Hawaii's Own `Crossroads' Cuisine
BOSTON — JEAN-MARIE JOSSELIN frowns just a little at the subject of Hawaiian stereotypes. Tourists in flowered shirts and muumuus attending luaus, wearing plastic leis, and doing the hula. Little umbrellas in drinks. Lots of pineapple and coconut. Roasted pig and poi.
"I know that it's not all that, so it gives me a chance to explain to the people and to make them understand that yes, there is the pineapple, the little umbrella, and the pig, but there's so much more," he says.
Mr. Josselin is chef and owner of A Pacific Cafe in Kapaa, Kauai, the Hawaiian island northwest of Oahu. Born in France and educated at the Culinary School of Paris, he has embraced the foods of his adopted home of Hawaii and come up with a contemporary version of its cuisine. In addition to running a successful restaurant (another is on the way), he has come out with a colorful cookbook: "A Taste of Hawaii" (Stewart, Tabori & Chang: $35).
What a lot of people don't think about is that Hawaii is truly a "crossroads of the Pacific," says Josselin in French-accented English during a Monitor interview in Boston. Hawaii's geographic position has not only made it a vacation and food paradise (tropical fruits and vegetables, seafood), but also a home for many people from many countries. In addition to native Hawaiians, there are Chinese, Japanese, Filipinos, Koreans, Portuguese, "mainlanders," and others, says Josselin.
What this means for the culinary scene is a concentrated and still-simmering stew of food traditions. Different groups came to Hawaii and added their bit to the stewpot, and a distinct cuisine has evolved. "It was quite interesting to see people had created some kind of taste that was nowhere else," says Josselin, a jovial gentleman who seems almost as Hawaiian as he is French.
"Basically what happened along all these years is [that] people started to mix the different techniques and different tastes together without really any fears," he explains. People would meet at a luau (actually more of a picnic than the events tourists attend at hotels), for example, and exchange ideas. "Slowly, they kind of fused the cuisines together to what is Hawaii today," says Josselin.
The multifaceted, contemporary cuisine of Hawaii hasn't enjoyed much exposure because, like many "ethnic" cuisines, it has traditionally taken a back seat to haute cuisine - cuisines deemed refined by popular perception. Until about 10 years ago, the locals didn't really consider their food "cuisine," Josselin explains. "They never say, `Oh, come and taste my food,' they always say `Oh, it's local food, you aren't going to like it,' because maybe it's not sophisticated or maybe it's not what they think p eople want." But Josselin is brushing the sand off that type of thinking.
Although the description "Pacific Rim" might apply to Josselin's cookery, it is a label he tries to avoid. Nowadays it seems to connote a fad more than an ethnic cuisine, he says. So he and 13 other chefs in Hawaii got together to agree to use "Hawaiian Regional Cuisine."

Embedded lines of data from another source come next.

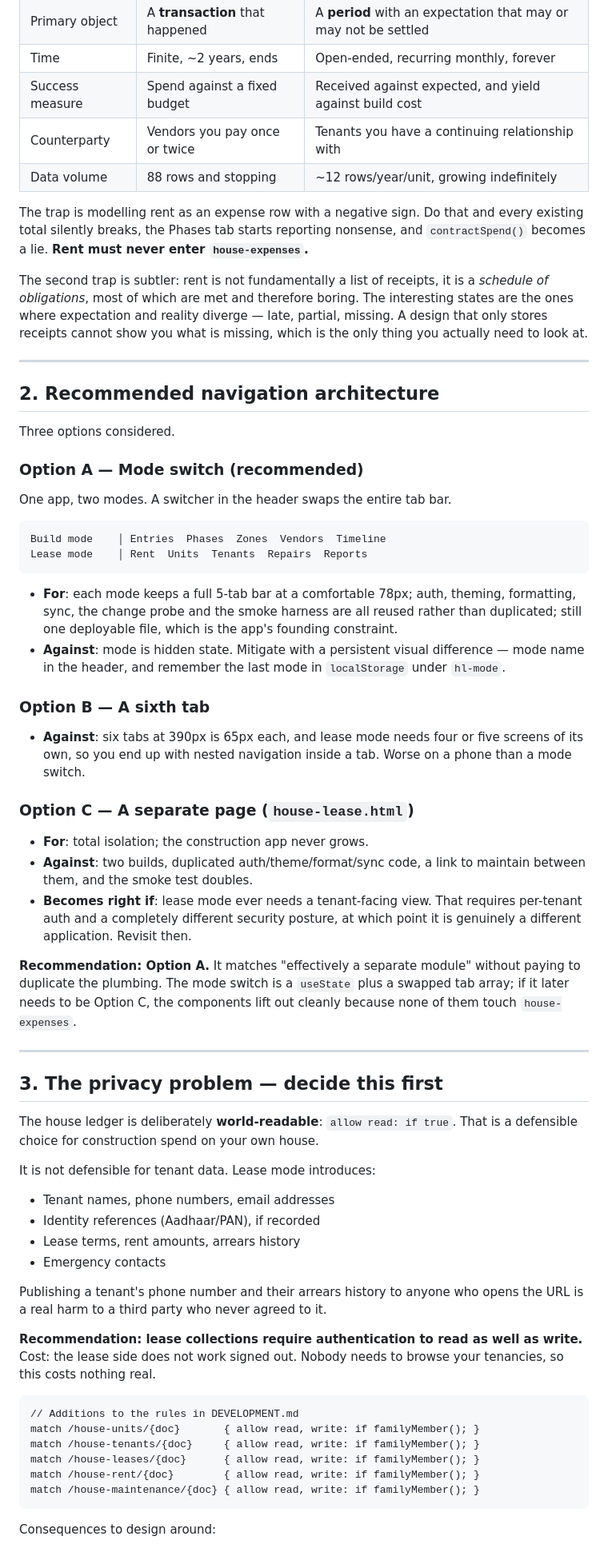
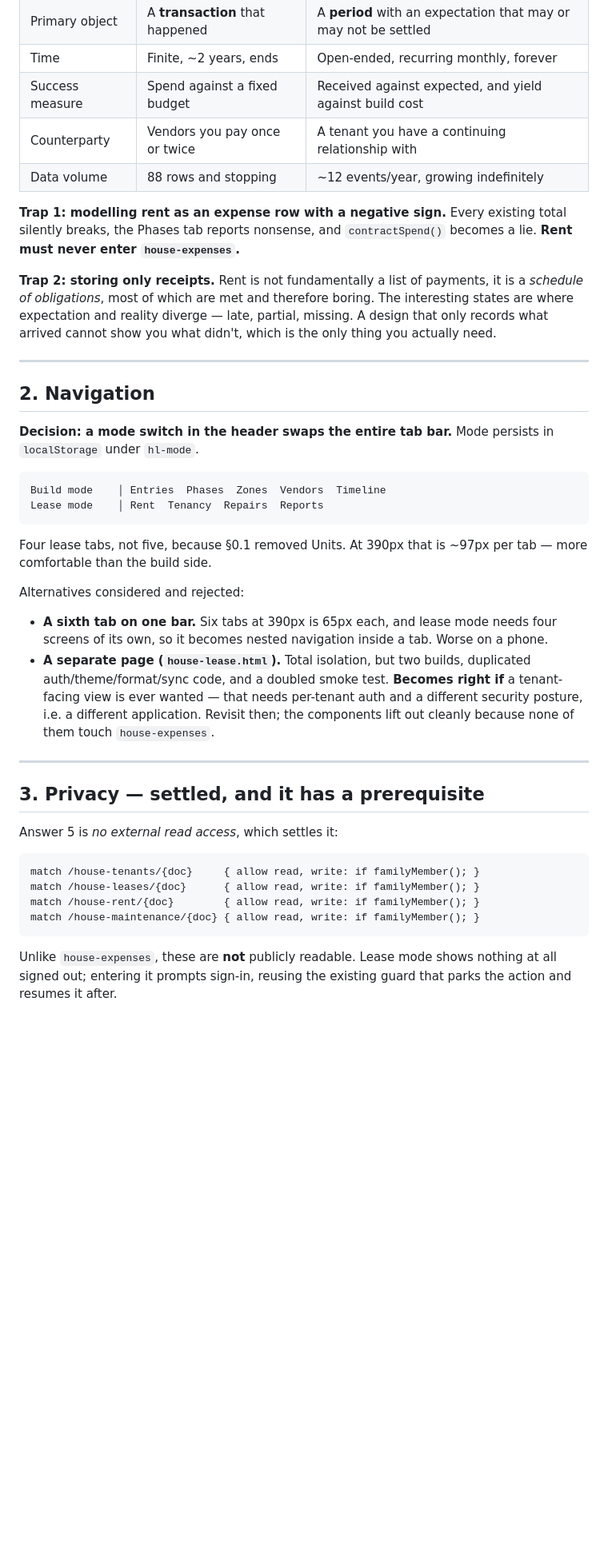
Before and after one commit to priyanujdeka2018-ship-it/Ledger, a Markdown page: CCC/House/LEASE_MODE_PLAN.md, the part around one of its changes. Shown at 80% size. Drawn GitHub-style; blank space fills up the shorter version.

````diff
--- a/CCC/House/LEASE_MODE_PLAN.md
+++ b/CCC/House/LEASE_MODE_PLAN.md
@@ -19,92 +51,60 @@ difference should drive the architecture rather than be papered over.
 | Primary object | A **transaction** that happened | A **period** with an expectation that may or may not be settled |
 | Time | Finite, ~2 years, ends | Open-ended, recurring monthly, forever |
 | Success measure | Spend against a fixed budget | Received against expected, and yield against build cost |
-| Counterparty | Vendors you pay once or twice | Tenants you have a continuing relationship with |
-| Data volume | 88 rows and stopping | ~12 rows/year/unit, growing indefinitely |
+| Counterparty | Vendors you pay once or twice | A tenant you have a continuing relationship with |
+| Data volume | 88 rows and stopping | ~12 events/year, growing indefinitely |
 
-The trap is modelling rent as an expense row with a negative sign. Do that and
-every existing total silently breaks, the Phases tab starts reporting
-nonsense, and `contractSpend()` becomes a lie. **Rent must never enter
-`house-expenses`.**
+**Trap 1: modelling rent as an expense row with a negative sign.** Every
+existing total silently breaks, the Phases tab reports nonsense, and
+`contractSpend()` becomes a lie. **Rent must never enter `house-expenses`.**
 
-The second trap is subtler: rent is not fundamentally a list of receipts, it
-is a *schedule of obligations*, most of which are met and therefore boring.
-The interesting states are the ones where expectation and reality diverge —
-late, partial, missing. A design that only stores receipts cannot show you
-what is missing, which is the only thing you actually need to look at.
+**Trap 2: storing only receipts.** Rent is not fundamentally a list of
+payments, it is a *schedule of obligations*, most of which are met and
+therefore boring. The interesting states are where expectation and reality
+diverge — late, partial, missing. A design that only records what arrived
+cannot show you what didn't, which is the only thing you actually need.
 
 ---
 
-## 2. Recommended navigation architecture
+## 2. Navigation
 
-Three options considered.
-
-### Option A — Mode switch (recommended)
-
-One app, two modes. A switcher in the header swaps the entire tab bar.
+**Decision: a mode switch in the header swaps the entire tab bar.** Mode
+persists in `localStorage` under `hl-mode`.
 
 ```
 Build mode    │ Entries  Phases  Zones  Vendors  Timeline
-Lease mode    │ Rent  Units  Tenants  Repairs  Reports
+Lease mode    │ Rent  Tenancy  Repairs  Reports
 ```
 
-- **For**: each mode keeps a full 5-tab bar at a comfortable 78px; auth,
-  theming, formatting, sync, the change probe and the smoke harness are all
-  reused rather than duplicated; still one deployable file, which is the
-  app's founding constraint.
-- **Against**: mode is hidden state. Mitigate with a persistent visual
-  difference — mode name in the header, and remember the last mode in
-  `localStorage` under `hl-mode`.
+Four lease tabs, not five, because §0.1 removed Units. At 390px that is ~97px
+per tab — more comfortable than the build side.
 
-### Option B — A sixth tab
+Alternatives considered and rejected:
 
-- **Against**: six tabs at 390px is 65px each, and lease mode needs four or
-  five screens of its own, so you end up with nested navigation inside a tab.
-  Worse on a phone than a mode switch.
-
-### Option C — A separate page (`house-lease.html`)
-
-- **For**: total isolation; the construction app never grows.
-- **Against**: two builds, duplicated auth/theme/format/sync code, a link to
-  maintain between them, and the smoke test doubles.
-- **Becomes right if**: lease mode ever needs a tenant-facing view. That
-  requires per-tenant auth and a completely different security posture, at
-  which point it is genuinely a different application. Revisit then.
-
-**Recommendation: Option A.** It matches "effectively a separate module"
-without paying to duplicate the plumbing. The mode switch is a `useState`
-plus a swapped tab array; if it later needs to be Option C, the components
-lift out cleanly because none of them touch `house-expenses`.
+- **A sixth tab on one bar.** Six tabs at 390px is 65px each, and lease mode
+  needs four screens of its own, so it becomes nested navigation inside a tab.
+  Worse on a phone.
+- **A separate page (`house-lease.html`).** Total isolation, but two builds,
+  duplicated auth/theme/format/sync code, and a doubled smoke test.
+  **Becomes right if** a tenant-facing view is ever wanted — that needs
+  per-tenant auth and a different security posture, i.e. a different
+  application. Revisit then; the components lift out cleanly because none of
+  them touch `house-expenses`.
 
 ---
 
-## 3. The privacy problem — decide this first
+## 3. Privacy — settled, and it has a prerequisite
 
-The house ledger is deliberately **world-readable**: `allow read: if true`.
-That is a defensible choice for construction spend on your own house.
-
-It is not defensible for tenant data. Lease mode introduces:
-
-- Tenant names, phone numbers, email addresses
-- Identity references (Aadhaar/PAN), if recorded
-- Lease terms, rent amounts, arrears history
-- Emergency contacts
-
-Publishing a tenant's phone number and their arrears history to anyone who
-opens the URL is a real harm to a third party who never agreed to it.
-
-**Recommendation: lease collections require authentication to read as well as
-write.** Cost: the lease side does not work signed out. Nobody needs to browse
-your tenancies, so this costs nothing real.
+Answer 5 is *no external read access*, which settles it:
 
 ```
-// Additions to the rules in DEVELOPMENT.md
-match /house-units/{doc}       { allow read, write: if familyMember(); }
 match /house-tenants/{doc}     { allow read, write: if familyMember(); }
 match /house-leases/{doc}      { allow read, write: if familyMember(); }
 match /house-rent/{doc}        { allow read, write: if familyMember(); }
 match /house-maintenance/{doc} { allow read, write: if familyMember(); }
 ```
 
-Consequences to design around:
+Unlike `house-expenses`, these are **not** publicly readable. Lease mode shows
+nothing at all signed out; entering it prompts sign-in, reusing the existing
+guard that parks the action and resumes it after.
 
````
Also changed, not shown: other parts of CCC/House/LEASE_MODE_PLAN.md (+146 -133 lines).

But the cuisine of Hawaii encompasses more than certain foods and techniques, Josselin points out. He cites "island style," where much emphasis is put on outdoor cooking and entertaining, elegance and beauty, hospitality, family, and friends. "I think people have a lot of tradition. People go to church a lot, they go fishing, they spend time with their family," he says.
Josselin hopes that the contemporary cuisine he's helped bring to light will establish Hawaii in the culinary world and open people's eyes to a new way of cooking, one he describes as "intense" and "explosive," much like Hawaii's natural surroundings.
Part of his mission is to take some of the mystery out of the islands' food, such as the more than 70 species of bananas, hundreds of different kinds of avocados, fruits like lychee nuts, lilikoi, and others, says Josselin. Many find the names of native fish mysterious as well, he adds, such as mahi-mahi or opah.
"People ask `What is that?' " says the chef, laughing, then explains that it's the Hawaiian name for moonfish. "It's almost like you have to stretch your mouth to say it: `OH-pah.' "